- Additional mixture components such as fly-ash, clay, fibers, etc.
- Tensile and compressive strength testing should be performed.
- Mixture Reservoir
- The current design requires continuous feeding of concrete into the extruder.
- There should be a system that holds a large amount of mixture and feeds to the extruder.
- Nozzle Bead-shaping Attachments:
- Many industry printers have a way to smooth or reshape the bead. This video gives some good ideas.
- Extruder Self-flushing Procedure:
- The current design requires that the extruder be disassembled and cleaned after every session, or before the concrete has began to harden from inactivity.
- There could be a system that automatically flushes the extruder into a waste container after such an amount of time.
- Testing Practices:
- Testing practices should be improved so that process performance can be measured and analyzed.
PRP UpdatesWe have identified potential improvements that could be incorporated into the Project Readiness Package.
- The project would greatly benefit from having a civil
or chemical engineer on the team.

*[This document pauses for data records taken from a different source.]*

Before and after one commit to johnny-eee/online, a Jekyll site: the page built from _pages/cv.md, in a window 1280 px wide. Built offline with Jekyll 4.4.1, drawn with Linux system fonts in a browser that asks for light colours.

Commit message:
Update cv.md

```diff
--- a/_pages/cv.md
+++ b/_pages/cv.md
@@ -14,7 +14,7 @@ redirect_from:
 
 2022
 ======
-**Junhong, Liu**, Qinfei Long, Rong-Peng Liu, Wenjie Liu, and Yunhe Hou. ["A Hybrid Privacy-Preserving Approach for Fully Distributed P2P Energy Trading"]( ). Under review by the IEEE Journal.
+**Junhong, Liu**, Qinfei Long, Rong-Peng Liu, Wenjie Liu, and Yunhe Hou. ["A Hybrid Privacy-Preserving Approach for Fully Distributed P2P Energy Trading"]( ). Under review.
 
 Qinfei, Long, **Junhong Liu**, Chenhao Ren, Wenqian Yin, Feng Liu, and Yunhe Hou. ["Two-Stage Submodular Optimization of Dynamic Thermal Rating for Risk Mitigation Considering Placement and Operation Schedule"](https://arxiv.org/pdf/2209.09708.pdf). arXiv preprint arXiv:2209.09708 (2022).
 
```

Someone with
above-average knowledge of concrete should be dedicated
to the research and prototype a concrete mixture
specifically designed to work with our extrusion system.
- OR a guide that has experience directly related to mixture development.
- OR a situation where a class or individual partners with the team towards mixture development.
- We recommend to have at least one or two teammates possessing a graphics card ( preferably at least GTX 1080 performance) and RAM (16 GB+) supply that can meet the demands of a large, complex, existing solid models.
- This project is very mechanical and did not require a very high amount of electrical or computer engineering. There were over 750 individual components purchased for our project, including every piece of hardware.
- Either the mixture or the extrusion system could form
the motivation for a separate project focused
specifically on the design of those components and their
integration to our printer.
- The focus of the original project remains on improving the structure and integrating the extrusion system.
- The additional project allows the two projects to be independently focused on overlapping goals.